*** Begin section ***
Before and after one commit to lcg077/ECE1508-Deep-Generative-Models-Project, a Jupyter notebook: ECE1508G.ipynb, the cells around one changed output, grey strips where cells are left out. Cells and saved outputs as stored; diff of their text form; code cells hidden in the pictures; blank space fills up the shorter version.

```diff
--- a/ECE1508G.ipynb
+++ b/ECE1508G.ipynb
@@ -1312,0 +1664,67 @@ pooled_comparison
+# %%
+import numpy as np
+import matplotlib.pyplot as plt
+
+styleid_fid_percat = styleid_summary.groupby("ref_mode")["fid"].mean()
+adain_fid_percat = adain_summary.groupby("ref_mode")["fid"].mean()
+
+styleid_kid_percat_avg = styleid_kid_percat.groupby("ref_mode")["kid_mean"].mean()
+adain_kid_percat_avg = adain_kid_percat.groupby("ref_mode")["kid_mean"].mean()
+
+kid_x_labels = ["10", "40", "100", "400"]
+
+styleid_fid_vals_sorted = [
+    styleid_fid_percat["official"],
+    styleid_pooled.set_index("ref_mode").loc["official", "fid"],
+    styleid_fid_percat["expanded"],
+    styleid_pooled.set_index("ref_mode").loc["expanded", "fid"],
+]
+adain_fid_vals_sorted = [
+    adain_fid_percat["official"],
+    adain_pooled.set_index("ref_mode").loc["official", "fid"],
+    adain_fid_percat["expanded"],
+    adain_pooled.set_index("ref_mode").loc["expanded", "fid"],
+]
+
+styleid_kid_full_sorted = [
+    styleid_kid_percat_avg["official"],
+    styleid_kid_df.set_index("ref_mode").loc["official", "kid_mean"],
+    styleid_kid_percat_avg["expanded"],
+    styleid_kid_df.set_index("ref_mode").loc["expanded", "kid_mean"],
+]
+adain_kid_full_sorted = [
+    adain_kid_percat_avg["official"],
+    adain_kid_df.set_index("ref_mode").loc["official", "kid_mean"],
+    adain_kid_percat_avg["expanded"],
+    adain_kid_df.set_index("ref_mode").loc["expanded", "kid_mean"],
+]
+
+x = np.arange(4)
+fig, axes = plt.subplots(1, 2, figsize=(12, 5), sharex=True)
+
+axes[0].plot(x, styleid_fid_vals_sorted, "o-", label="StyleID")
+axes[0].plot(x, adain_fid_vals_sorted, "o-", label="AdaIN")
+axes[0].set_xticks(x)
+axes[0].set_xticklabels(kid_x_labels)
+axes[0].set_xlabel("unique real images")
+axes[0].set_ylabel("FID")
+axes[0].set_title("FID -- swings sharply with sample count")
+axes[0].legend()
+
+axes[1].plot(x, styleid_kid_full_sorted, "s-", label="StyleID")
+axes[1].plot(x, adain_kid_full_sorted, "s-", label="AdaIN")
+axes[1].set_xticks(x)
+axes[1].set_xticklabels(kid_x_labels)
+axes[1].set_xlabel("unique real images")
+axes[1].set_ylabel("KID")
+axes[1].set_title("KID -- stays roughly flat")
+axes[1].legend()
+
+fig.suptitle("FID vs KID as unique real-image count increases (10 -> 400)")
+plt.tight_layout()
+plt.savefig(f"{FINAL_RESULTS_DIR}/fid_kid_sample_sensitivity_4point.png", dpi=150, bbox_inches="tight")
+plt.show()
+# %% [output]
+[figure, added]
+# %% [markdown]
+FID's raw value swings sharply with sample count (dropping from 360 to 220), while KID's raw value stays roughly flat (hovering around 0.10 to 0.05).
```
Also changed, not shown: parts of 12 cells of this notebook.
*** End section ***
§ PROBLEM TO SOLVE: Say the number of lines above that include "stays", and only that.

§ SOLUTION TO THIS PROBLEM: 2